Very nice. I've been working on a less ambitious bi-lingual presentation of translations - mainly just using the mouse-over trick to pop up tool tips for Sanskrit terms and also to note variations from the Taisho I use in my sourcetext. I have dreamed of building some sort of vocabulary system like the one on the above website, but its time consuming. I've looked at wikis as a way of doing it - looks like they are using some sort of php database on this site.

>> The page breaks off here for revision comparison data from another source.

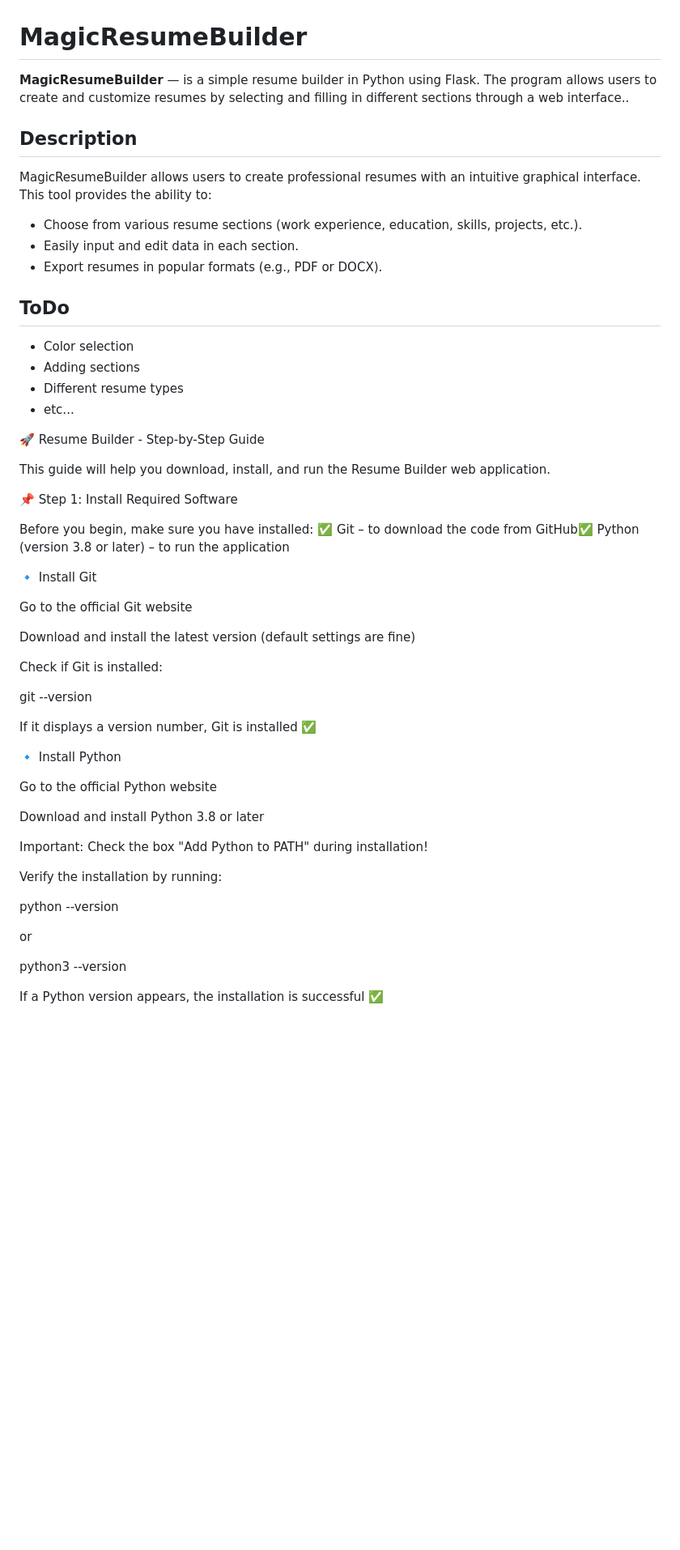
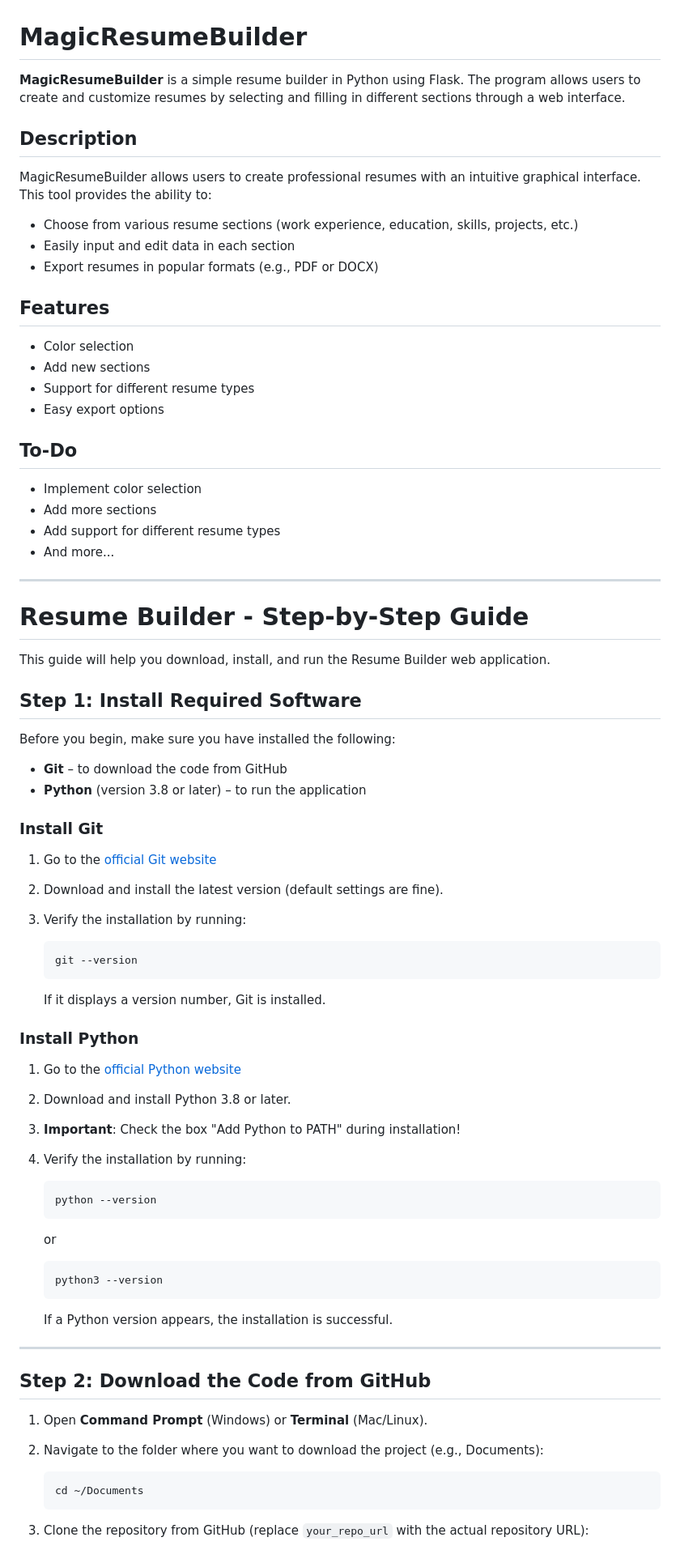
Before and after one commit to Piratb707/MagicResumeBuilder, a Markdown page: README.md, the part around one of its changes. Shown at 81% size. Rendered like a GitHub page; blank space fills up the shorter version.

````diff
--- a/README.md
+++ b/README.md
@@ -1,57 +1,79 @@
 # MagicResumeBuilder
 
-**MagicResumeBuilder** — is a simple resume builder in Python using Flask. The program allows users to create and customize resumes by selecting and filling in different sections through a web interface..
+**MagicResumeBuilder** is a simple resume builder in Python using Flask. The program allows users to create and customize resumes by selecting and filling in different sections through a web interface.
 
 ## Description
 
 MagicResumeBuilder allows users to create professional resumes with an intuitive graphical interface. This tool provides the ability to:
-- Choose from various resume sections (work experience, education, skills, projects, etc.).
-- Easily input and edit data in each section.
-- Export resumes in popular formats (e.g., PDF or DOCX).
+- Choose from various resume sections (work experience, education, skills, projects, etc.)
+- Easily input and edit data in each section
+- Export resumes in popular formats (e.g., PDF or DOCX)
 
-## ToDo
-- Сolor selection
-- Adding sections
-- Different resume types
-- etc...
+## Features
+- Color selection
+- Add new sections
+- Support for different resume types
+- Easy export options
 
+## To-Do
+- Implement color selection
+- Add more sections
+- Add support for different resume types
+- And more...
 
-🚀 Resume Builder - Step-by-Step Guide
+---
+
+# Resume Builder - Step-by-Step Guide
 
 This guide will help you download, install, and run the Resume Builder web application.
 
-📌 Step 1: Install Required Software
+## Step 1: Install Required Software
 
-Before you begin, make sure you have installed:
-✅ Git – to download the code from GitHub✅ Python (version 3.8 or later) – to run the application
+Before you begin, make sure you have installed the following:
+- **Git** – to download the code from GitHub
+- **Python** (version 3.8 or later) – to run the application
 
-🔹 Install Git
+### Install Git
 
-Go to the official Git website
+1. Go to the [official Git website](https://git-scm.com/)
+2. Download and install the latest version (default settings are fine).
+3. Verify the installation by running:
 
-Download and install the latest version (default settings are fine)
+    ```bash
+    git --version
+    ```
 
-Check if Git is installed:
+   If it displays a version number, Git is installed.
 
-git --version
+### Install Python
 
-If it displays a version number, Git is installed ✅
+1. Go to the [official Python website](https://www.python.org/downloads/)
+2. Download and install Python 3.8 or later.
+3. **Important**: Check the box "Add Python to PATH" during installation!
+4. Verify the installation by running:
 
-🔹 Install Python
+    ```bash
+    python --version
+    ```
 
-Go to the official Python website
+   or
 
-Download and install Python 3.8 or later
+    ```bash
+    python3 --version
+    ```
 
-Important: Check the box "Add Python to PATH" during installation!
+   If a Python version appears, the installation is successful.
 
-Verify the installation by running:
+---
 
-python --version
+## Step 2: Download the Code from GitHub
 
-or
+1. Open **Command Prompt** (Windows) or **Terminal** (Mac/Linux).
+2. Navigate to the folder where you want to download the project (e.g., Documents):
 
-python3 --version
+    ```bash
+    cd ~/Documents
+    ```
 
-If a Python version appears, the installation is successful ✅
+3. Clone the repository from GitHub (replace `your_repo_url` with the actual repository URL):
 
````
Also changed, not shown: other parts of README.md (+56 -73 lines).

Way-back-when (hmm, mid-late 90s?), I had gotten swept up in the theory of hypertext, that it would be a textual revolution, adding all kinds of new dimensions to how documents are presented and read, which most people just never caught onto or didn't have time to implement. They just used links to connects documents together in traditional ways (chapter 1, chapter 2, chapter 3, oh, a footnote . . .) or connect their site to someone else's. But it was "meant" to do much more than that. This is a good example of what it can do - add multiple layers of information at once, instead of the one-dimensional physical page that, at best, can have footnotes at the bottom - or endnotes at the back, etc.
Thanks for the link - more ideas to throw into the mix.